AIM OF THE TASK: Give again the lines of the data from its first line through the line with "docs: Update CLAUDE.md". Change nothing.

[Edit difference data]
____

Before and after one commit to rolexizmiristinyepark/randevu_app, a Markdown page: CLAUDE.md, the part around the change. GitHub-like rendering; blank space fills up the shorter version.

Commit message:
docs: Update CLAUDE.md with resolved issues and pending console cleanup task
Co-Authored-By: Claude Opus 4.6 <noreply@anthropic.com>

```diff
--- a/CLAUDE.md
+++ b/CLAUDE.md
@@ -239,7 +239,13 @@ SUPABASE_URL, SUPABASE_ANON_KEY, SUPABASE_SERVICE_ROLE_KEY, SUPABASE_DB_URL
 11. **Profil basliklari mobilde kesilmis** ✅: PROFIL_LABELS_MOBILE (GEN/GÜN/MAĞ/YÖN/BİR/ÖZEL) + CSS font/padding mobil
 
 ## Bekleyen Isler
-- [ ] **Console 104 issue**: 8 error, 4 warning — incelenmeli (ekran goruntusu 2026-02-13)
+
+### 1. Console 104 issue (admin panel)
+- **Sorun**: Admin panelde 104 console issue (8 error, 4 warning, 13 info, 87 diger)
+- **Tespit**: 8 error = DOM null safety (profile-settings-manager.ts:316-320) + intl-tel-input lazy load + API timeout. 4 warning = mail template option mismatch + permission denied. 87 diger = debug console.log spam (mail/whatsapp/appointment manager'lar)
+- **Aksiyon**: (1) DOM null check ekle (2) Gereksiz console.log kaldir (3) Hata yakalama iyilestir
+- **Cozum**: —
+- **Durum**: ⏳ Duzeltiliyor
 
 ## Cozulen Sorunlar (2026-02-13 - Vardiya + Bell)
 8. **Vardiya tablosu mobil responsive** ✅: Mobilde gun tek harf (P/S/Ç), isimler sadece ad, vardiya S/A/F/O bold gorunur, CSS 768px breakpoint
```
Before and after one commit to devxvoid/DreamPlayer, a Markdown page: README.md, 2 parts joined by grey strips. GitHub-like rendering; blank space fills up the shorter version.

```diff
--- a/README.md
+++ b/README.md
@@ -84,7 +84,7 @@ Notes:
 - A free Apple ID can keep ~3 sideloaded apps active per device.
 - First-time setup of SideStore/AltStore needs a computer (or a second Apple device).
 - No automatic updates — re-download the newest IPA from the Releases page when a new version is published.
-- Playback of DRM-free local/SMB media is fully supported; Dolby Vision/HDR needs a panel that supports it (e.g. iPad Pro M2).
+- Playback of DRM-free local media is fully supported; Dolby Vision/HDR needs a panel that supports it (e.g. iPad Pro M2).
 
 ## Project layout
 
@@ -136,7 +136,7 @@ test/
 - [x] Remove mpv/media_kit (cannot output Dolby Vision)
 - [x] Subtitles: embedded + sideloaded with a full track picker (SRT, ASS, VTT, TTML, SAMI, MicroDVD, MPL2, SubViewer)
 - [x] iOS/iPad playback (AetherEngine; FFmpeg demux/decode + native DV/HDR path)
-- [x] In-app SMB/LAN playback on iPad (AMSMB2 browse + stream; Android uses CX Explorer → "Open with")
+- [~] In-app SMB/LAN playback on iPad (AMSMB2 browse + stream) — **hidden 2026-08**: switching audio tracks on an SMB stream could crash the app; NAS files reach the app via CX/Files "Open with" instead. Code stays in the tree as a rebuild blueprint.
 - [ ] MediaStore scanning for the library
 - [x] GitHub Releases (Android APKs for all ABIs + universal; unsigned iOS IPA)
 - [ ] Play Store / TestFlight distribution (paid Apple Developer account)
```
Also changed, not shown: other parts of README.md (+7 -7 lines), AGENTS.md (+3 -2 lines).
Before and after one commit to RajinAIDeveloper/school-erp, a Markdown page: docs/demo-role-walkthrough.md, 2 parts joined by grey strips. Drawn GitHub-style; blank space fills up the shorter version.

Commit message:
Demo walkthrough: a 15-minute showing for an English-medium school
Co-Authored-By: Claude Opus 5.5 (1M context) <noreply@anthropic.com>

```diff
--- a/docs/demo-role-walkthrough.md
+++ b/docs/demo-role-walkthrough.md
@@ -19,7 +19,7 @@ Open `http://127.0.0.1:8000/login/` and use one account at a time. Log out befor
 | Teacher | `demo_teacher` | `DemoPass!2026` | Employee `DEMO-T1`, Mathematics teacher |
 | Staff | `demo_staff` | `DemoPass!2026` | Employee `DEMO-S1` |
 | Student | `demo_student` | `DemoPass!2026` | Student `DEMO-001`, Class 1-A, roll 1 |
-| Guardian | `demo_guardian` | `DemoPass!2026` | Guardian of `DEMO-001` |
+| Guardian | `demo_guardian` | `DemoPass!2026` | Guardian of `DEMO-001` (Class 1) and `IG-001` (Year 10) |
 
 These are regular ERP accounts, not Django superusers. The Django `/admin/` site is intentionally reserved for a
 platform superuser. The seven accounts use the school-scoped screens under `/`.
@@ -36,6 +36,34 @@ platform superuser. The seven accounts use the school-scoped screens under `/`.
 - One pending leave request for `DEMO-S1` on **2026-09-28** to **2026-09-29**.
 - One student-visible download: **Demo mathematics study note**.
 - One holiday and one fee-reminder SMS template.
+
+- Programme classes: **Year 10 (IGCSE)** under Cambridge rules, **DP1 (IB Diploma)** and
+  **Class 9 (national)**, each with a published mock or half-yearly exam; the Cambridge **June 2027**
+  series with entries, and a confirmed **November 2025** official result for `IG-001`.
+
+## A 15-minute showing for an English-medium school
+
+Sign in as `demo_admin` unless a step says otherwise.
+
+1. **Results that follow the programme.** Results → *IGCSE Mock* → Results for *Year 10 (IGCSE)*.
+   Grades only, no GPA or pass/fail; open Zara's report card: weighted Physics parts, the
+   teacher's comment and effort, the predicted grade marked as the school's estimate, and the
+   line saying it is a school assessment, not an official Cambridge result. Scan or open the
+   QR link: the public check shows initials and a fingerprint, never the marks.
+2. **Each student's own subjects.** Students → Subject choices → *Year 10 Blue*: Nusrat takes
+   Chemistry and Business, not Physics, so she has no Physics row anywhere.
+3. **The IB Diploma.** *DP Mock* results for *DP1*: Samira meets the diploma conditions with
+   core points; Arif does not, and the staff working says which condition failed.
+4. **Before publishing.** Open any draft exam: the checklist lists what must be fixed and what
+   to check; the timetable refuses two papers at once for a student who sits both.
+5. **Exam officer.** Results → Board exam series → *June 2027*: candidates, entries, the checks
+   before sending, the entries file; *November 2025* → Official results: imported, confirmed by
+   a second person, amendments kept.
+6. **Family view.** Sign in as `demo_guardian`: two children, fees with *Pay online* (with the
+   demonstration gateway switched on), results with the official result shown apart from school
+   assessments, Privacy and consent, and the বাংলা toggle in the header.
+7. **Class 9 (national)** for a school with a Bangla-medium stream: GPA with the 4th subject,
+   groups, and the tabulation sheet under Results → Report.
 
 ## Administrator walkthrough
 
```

____

ANSWER BOX:
Before and after one commit to rolexizmiristinyepark/randevu_app, a Markdown page: CLAUDE.md, the part around the change. GitHub-like rendering; blank space fills up the shorter version.

Commit message:
docs: Update CLAUDE.md with resolved issues and pending console cleanup task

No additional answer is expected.